Partially walking back her prior pronouncements suggesting that she would rule to the contrary (which we previously wrote about here), on October 13, 2021, District Court Judge Colleen McMahon denied the U.S. Trustee’s request for an emergency stay pending appeal of the Purdue Pharma confirmation order.  In a related order issued three days earlier, Judge McMahon had noted that she “fully” intended to grant the stay request so long as she had jurisdiction to do so.  In the end, however, the District Court was persuaded to deny the request based on the debtors’ agreement not to raise equitable mootness as a defense to the appeal and by the debtors’ commitment to provide 14 days’ advance notice of the plan going fully effective.  The U.S. Trustee had argued that a stay was still required, notwithstanding these conditions, given the weightiness of the issues at stake and the potential for later equitable mootness-related issues.  While sympathizing with this position, the District Court ultimately found that the U.S. Trustee had not shown a sufficient likelihood of any “concrete harm” that could arise between the date of the District Court’s ruling and the next-scheduled hearing on the nearly identical stay motion back in the Bankruptcy Court.  The District Court nonetheless emphasized that it would “not allow this appeal to be equitably mooted” and if, at any time, “it appears that imminent action might lead to that result,” the movants were invited to “knock on [Judge McMahon’s] door.”

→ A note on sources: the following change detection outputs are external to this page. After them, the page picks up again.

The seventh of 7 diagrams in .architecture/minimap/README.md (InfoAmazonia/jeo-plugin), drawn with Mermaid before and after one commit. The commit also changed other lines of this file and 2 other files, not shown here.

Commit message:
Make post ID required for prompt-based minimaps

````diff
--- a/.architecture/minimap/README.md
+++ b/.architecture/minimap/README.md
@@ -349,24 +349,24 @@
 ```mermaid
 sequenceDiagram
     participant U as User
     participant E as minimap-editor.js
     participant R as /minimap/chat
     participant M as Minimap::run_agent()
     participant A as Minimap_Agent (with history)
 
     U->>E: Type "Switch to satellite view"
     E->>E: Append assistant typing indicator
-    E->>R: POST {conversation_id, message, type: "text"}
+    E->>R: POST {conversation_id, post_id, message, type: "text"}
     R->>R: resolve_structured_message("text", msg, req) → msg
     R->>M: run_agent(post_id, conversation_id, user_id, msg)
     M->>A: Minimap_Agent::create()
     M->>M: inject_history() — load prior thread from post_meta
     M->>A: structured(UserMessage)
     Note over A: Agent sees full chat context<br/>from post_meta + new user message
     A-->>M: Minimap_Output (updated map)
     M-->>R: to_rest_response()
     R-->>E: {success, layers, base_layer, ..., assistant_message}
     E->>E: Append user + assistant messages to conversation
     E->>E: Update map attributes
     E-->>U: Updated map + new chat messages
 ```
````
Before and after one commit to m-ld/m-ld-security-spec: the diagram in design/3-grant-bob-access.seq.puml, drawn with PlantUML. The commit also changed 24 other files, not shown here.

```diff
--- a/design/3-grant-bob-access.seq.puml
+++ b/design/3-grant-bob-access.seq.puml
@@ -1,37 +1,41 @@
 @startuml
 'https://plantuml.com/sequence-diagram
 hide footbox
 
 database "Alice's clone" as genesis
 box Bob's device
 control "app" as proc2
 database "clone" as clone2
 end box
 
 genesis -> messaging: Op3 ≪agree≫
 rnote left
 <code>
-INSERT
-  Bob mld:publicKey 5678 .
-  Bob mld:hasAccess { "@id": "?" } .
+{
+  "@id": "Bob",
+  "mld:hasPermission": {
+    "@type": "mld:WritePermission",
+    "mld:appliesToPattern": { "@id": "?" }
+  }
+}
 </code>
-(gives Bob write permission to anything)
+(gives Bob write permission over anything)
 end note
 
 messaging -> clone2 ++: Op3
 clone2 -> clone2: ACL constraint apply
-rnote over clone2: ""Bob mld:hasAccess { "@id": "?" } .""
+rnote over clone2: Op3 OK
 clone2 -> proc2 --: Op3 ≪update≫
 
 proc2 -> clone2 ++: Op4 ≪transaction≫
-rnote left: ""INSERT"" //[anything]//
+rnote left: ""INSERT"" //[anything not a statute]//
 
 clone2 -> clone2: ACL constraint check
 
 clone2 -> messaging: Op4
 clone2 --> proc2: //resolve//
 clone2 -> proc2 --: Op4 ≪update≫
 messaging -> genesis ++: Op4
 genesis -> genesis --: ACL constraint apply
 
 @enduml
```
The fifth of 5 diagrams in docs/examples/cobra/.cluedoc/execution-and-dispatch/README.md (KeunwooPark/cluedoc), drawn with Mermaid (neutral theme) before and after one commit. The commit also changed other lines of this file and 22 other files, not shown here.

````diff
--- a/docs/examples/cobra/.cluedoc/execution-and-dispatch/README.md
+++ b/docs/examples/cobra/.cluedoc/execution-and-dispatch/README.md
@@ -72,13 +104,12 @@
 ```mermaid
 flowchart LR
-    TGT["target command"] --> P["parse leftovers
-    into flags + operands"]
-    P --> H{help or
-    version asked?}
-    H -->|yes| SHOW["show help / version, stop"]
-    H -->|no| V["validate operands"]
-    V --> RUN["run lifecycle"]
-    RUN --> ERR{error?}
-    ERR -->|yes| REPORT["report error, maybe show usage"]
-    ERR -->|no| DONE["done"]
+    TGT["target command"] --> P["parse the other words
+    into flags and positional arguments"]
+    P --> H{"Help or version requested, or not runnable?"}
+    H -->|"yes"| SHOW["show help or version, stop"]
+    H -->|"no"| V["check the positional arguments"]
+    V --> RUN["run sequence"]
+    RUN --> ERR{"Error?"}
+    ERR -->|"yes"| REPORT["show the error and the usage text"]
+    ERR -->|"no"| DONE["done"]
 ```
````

Continue Reading Stay and Direct Appeal Requests Denied in Purdue Pharma; District Court Commits to Shielding Case from Equitable Mootness Concerns

Reuters interviews Representative Cheri Bustos with respect to a bill she proposed last week, which would prevent executives of bankrupt companies who make more than $250,000 per year from receiving bonuses during or in the six months before a bankruptcy.  [Reuters; October 19, 2021]

CNBC reports on supply chain issues exacerbated by panic ordering from retailers and manufacturers, which can lead to distorted demand forecasts and unfulfilled orders.  [CNBC; October 20, 2021]

The WSJ analyzes the recent bankruptcy filing of Johnson & Johnson’s newly-formed subsidiary, the venue-selection rules of U.S. bankruptcy law that allow the company to file in Charlotte, North Carolina, and congressional efforts to reform the law.  [WSJ; October 18, 2021]

Reporting from Yahoo Finance indicates that corporate bankruptcy filings in the United States are set to increase in 2022, according to S&P Global Market Intelligence Data. Despite a dip in filings in 2021, experts predict that there will be a wave of filings in 2022 brought on as money from the federal stimulus and lenders runs out, in addition to other issues (including labor shortages and supply chain issues).  [Yahoo Finance; October 12, 2021]

CNBC discusses the Labor Department’s latest report on the U.S. labor market.  According to the report, a record 4.3 million workers left their jobs in August, with workers in food service and retail industries leading the way.  The number of job openings also saw a sharp decline during the month as hiring fell.  [CNBC; Oct. 12, 2021]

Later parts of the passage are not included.